*WORK TASK*: For the word "java", count the lines in the records below that include it and give only that number.

○ ○ ○ ○ ○ ○ ○

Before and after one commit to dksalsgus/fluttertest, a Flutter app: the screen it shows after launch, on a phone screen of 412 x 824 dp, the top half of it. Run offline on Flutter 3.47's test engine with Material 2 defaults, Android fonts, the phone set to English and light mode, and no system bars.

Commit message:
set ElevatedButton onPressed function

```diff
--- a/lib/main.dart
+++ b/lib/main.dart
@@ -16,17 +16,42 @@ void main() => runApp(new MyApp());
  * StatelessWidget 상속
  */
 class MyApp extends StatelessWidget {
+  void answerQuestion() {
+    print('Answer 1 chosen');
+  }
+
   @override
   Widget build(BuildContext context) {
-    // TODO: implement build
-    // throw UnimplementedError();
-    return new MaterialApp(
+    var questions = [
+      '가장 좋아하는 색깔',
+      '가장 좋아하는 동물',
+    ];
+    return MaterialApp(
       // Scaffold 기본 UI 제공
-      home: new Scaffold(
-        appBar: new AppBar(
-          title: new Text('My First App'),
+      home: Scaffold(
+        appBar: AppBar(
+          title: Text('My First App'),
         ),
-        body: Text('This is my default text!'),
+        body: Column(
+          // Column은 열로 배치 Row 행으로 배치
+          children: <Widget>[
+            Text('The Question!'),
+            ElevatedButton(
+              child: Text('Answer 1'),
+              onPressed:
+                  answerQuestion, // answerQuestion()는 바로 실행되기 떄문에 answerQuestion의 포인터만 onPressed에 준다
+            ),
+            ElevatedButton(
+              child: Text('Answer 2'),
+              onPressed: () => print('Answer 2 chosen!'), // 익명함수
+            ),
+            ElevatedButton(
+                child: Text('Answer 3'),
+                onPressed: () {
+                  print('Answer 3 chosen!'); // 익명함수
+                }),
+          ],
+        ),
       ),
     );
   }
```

○ ○ ○ ○ ○ ○ ○

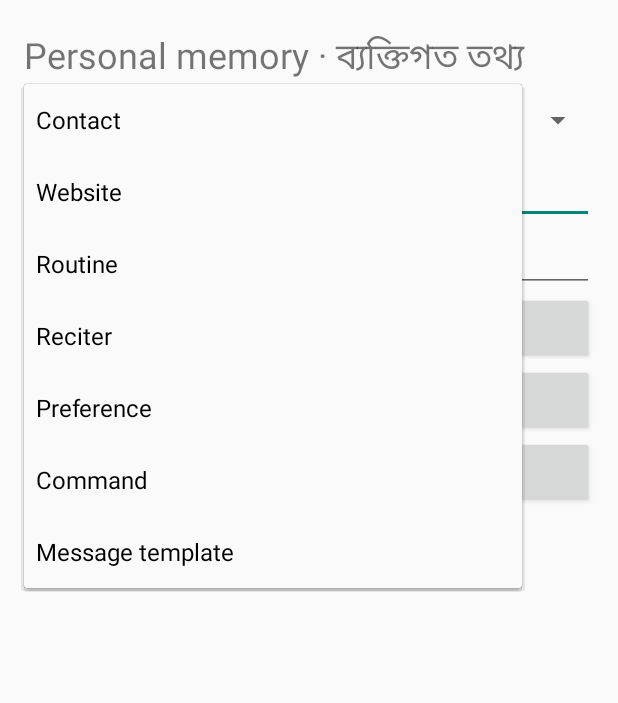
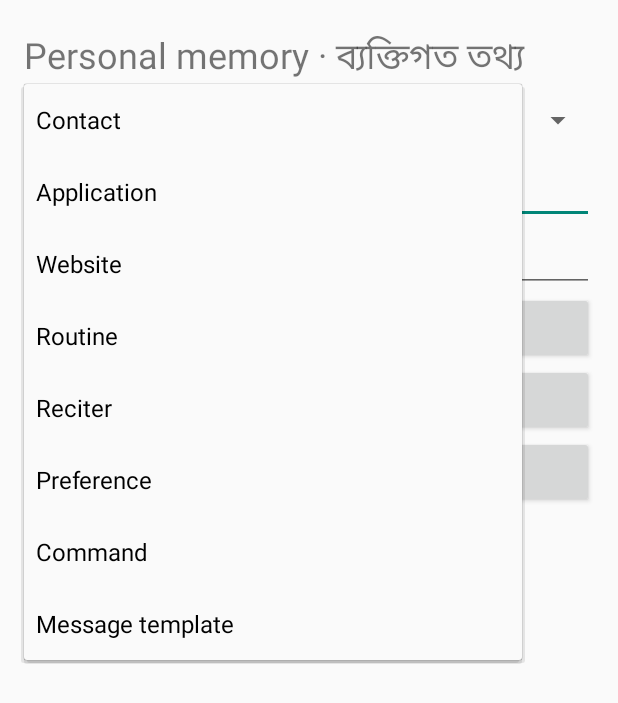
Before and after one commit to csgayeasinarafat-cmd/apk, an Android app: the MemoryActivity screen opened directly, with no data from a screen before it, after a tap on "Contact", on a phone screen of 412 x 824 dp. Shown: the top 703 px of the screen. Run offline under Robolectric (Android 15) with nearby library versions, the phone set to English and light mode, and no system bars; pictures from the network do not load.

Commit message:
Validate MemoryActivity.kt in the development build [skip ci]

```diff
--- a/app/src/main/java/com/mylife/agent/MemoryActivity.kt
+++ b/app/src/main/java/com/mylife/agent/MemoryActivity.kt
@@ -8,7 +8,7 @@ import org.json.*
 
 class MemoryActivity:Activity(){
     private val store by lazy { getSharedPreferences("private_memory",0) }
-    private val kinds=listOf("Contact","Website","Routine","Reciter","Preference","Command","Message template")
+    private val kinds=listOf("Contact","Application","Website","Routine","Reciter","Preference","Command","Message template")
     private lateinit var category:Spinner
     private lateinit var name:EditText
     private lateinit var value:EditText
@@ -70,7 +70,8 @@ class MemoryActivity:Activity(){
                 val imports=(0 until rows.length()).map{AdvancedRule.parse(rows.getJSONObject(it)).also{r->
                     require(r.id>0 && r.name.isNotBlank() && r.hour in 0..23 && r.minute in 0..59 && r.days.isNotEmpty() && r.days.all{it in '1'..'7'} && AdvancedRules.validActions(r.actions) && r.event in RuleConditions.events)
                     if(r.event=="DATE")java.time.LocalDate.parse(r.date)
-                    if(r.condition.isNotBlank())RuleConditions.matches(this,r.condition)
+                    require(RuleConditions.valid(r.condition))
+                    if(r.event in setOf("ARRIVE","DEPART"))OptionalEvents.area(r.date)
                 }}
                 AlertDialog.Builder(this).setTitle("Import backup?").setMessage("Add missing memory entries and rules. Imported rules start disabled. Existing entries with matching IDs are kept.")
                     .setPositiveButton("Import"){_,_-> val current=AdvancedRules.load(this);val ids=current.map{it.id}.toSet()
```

○ ○ ○ ○ ○ ○ ○

*TASK OUTPUT*: 3